The entries that follow need to be returned without any alteration.

(Extracted records)
**********

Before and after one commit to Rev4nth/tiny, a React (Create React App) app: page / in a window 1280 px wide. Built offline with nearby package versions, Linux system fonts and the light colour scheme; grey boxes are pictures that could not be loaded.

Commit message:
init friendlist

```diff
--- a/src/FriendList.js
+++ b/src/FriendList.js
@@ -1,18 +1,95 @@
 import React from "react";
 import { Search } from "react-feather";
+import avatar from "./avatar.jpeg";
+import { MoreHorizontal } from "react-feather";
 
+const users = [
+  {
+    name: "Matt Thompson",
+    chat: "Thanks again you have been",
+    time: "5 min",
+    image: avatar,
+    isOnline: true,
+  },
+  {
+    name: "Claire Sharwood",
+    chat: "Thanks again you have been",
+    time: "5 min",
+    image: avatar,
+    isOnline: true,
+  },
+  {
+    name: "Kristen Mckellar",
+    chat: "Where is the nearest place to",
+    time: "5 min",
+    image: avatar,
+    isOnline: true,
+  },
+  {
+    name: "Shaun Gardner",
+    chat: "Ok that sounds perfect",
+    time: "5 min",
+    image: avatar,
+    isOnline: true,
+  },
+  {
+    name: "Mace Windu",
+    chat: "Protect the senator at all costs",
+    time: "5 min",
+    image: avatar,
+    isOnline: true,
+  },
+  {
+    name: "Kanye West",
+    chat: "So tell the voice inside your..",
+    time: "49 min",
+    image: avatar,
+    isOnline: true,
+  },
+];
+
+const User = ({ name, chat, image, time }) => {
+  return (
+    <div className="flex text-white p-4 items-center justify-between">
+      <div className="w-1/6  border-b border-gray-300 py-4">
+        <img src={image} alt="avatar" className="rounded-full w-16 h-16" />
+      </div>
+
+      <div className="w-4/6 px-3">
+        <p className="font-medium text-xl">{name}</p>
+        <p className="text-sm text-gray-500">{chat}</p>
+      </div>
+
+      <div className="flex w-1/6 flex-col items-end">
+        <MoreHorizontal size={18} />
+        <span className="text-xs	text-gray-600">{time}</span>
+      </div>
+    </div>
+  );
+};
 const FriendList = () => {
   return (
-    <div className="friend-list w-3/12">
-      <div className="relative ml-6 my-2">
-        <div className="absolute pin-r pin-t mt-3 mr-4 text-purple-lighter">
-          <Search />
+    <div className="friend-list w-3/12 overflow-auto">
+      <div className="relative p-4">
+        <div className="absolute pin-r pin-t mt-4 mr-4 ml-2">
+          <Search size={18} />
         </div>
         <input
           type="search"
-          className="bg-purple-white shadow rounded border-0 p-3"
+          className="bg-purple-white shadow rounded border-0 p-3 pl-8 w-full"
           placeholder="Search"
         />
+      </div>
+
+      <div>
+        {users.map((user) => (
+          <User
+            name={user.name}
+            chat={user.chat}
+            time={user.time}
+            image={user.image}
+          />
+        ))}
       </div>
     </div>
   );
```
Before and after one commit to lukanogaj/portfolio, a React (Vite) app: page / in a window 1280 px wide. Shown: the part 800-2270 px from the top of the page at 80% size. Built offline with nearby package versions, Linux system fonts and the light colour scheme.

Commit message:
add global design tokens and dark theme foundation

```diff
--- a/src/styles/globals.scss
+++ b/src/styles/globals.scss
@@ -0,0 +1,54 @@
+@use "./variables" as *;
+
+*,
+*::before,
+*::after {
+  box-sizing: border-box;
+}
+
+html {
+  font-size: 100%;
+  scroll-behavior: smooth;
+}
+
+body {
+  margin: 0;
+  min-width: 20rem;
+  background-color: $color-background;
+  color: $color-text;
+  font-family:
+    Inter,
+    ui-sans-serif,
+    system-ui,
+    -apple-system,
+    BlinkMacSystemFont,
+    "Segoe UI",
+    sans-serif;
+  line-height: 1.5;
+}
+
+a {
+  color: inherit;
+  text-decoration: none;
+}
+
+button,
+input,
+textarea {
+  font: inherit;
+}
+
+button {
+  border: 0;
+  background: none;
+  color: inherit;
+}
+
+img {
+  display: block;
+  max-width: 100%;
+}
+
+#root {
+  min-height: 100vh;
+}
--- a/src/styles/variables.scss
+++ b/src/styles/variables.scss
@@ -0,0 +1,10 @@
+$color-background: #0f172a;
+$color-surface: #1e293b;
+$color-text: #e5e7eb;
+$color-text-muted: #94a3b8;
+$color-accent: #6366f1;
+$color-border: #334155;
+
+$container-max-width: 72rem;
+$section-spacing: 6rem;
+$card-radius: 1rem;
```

**********

> **WRITTEN SOLUTION**:
Before and after one commit to Rev4nth/tiny, a React (Create React App) app: page / in a window 1280 px wide. Built offline with nearby package versions, Linux system fonts and the light colour scheme; grey boxes are pictures that could not be loaded.

Commit message:
init friendlist

```diff
--- a/src/FriendList.js
+++ b/src/FriendList.js
@@ -1,18 +1,95 @@
 import React from "react";
 import { Search } from "react-feather";
+import avatar from "./avatar.jpeg";
+import { MoreHorizontal } from "react-feather";
 
+const users = [
+  {
+    name: "Matt Thompson",
+    chat: "Thanks again you have been",
+    time: "5 min",
+    image: avatar,
+    isOnline: true,
+  },
+  {
+    name: "Claire Sharwood",
+    chat: "Thanks again you have been",
+    time: "5 min",
+    image: avatar,
+    isOnline: true,
+  },
+  {
+    name: "Kristen Mckellar",
+    chat: "Where is the nearest place to",
+    time: "5 min",
+    image: avatar,
+    isOnline: true,
+  },
+  {
+    name: "Shaun Gardner",
+    chat: "Ok that sounds perfect",
+    time: "5 min",
+    image: avatar,
+    isOnline: true,
+  },
+  {
+    name: "Mace Windu",
+    chat: "Protect the senator at all costs",
+    time: "5 min",
+    image: avatar,
+    isOnline: true,
+  },
+  {
+    name: "Kanye West",
+    chat: "So tell the voice inside your..",
+    time: "49 min",
+    image: avatar,
+    isOnline: true,
+  },
+];
+
+const User = ({ name, chat, image, time }) => {
+  return (
+    <div className="flex text-white p-4 items-center justify-between">
+      <div className="w-1/6  border-b border-gray-300 py-4">
+        <img src={image} alt="avatar" className="rounded-full w-16 h-16" />
+      </div>
+
+      <div className="w-4/6 px-3">
+        <p className="font-medium text-xl">{name}</p>
+        <p className="text-sm text-gray-500">{chat}</p>
+      </div>
+
+      <div className="flex w-1/6 flex-col items-end">
+        <MoreHorizontal size={18} />
+        <span className="text-xs	text-gray-600">{time}</span>
+      </div>
+    </div>
+  );
+};
 const FriendList = () => {
   return (
-    <div className="friend-list w-3/12">
-      <div className="relative ml-6 my-2">
-        <div className="absolute pin-r pin-t mt-3 mr-4 text-purple-lighter">
-          <Search />
+    <div className="friend-list w-3/12 overflow-auto">
+      <div className="relative p-4">
+        <div className="absolute pin-r pin-t mt-4 mr-4 ml-2">
+          <Search size={18} />
         </div>
         <input
           type="search"
-          className="bg-purple-white shadow rounded border-0 p-3"
+          className="bg-purple-white shadow rounded border-0 p-3 pl-8 w-full"
           placeholder="Search"
         />
+      </div>
+
+      <div>
+        {users.map((user) => (
+          <User
+            name={user.name}
+            chat={user.chat}
+            time={user.time}
+            image={user.image}
+          />
+        ))}
       </div>
     </div>
   );
```
Before and after one commit to lukanogaj/portfolio, a React (Vite) app: page / in a window 1280 px wide. Shown: the part 800-2270 px from the top of the page at 80% size. Built offline with nearby package versions, Linux system fonts and the light colour scheme.

Commit message:
add global design tokens and dark theme foundation

```diff
--- a/src/styles/globals.scss
+++ b/src/styles/globals.scss
@@ -0,0 +1,54 @@
+@use "./variables" as *;
+
+*,
+*::before,
+*::after {
+  box-sizing: border-box;
+}
+
+html {
+  font-size: 100%;
+  scroll-behavior: smooth;
+}
+
+body {
+  margin: 0;
+  min-width: 20rem;
+  background-color: $color-background;
+  color: $color-text;
+  font-family:
+    Inter,
+    ui-sans-serif,
+    system-ui,
+    -apple-system,
+    BlinkMacSystemFont,
+    "Segoe UI",
+    sans-serif;
+  line-height: 1.5;
+}
+
+a {
+  color: inherit;
+  text-decoration: none;
+}
+
+button,
+input,
+textarea {
+  font: inherit;
+}
+
+button {
+  border: 0;
+  background: none;
+  color: inherit;
+}
+
+img {
+  display: block;
+  max-width: 100%;
+}
+
+#root {
+  min-height: 100vh;
+}
--- a/src/styles/variables.scss
+++ b/src/styles/variables.scss
@@ -0,0 +1,10 @@
+$color-background: #0f172a;
+$color-surface: #1e293b;
+$color-text: #e5e7eb;
+$color-text-muted: #94a3b8;
+$color-accent: #6366f1;
+$color-border: #334155;
+
+$container-max-width: 72rem;
+$section-spacing: 6rem;
+$card-radius: 1rem;
```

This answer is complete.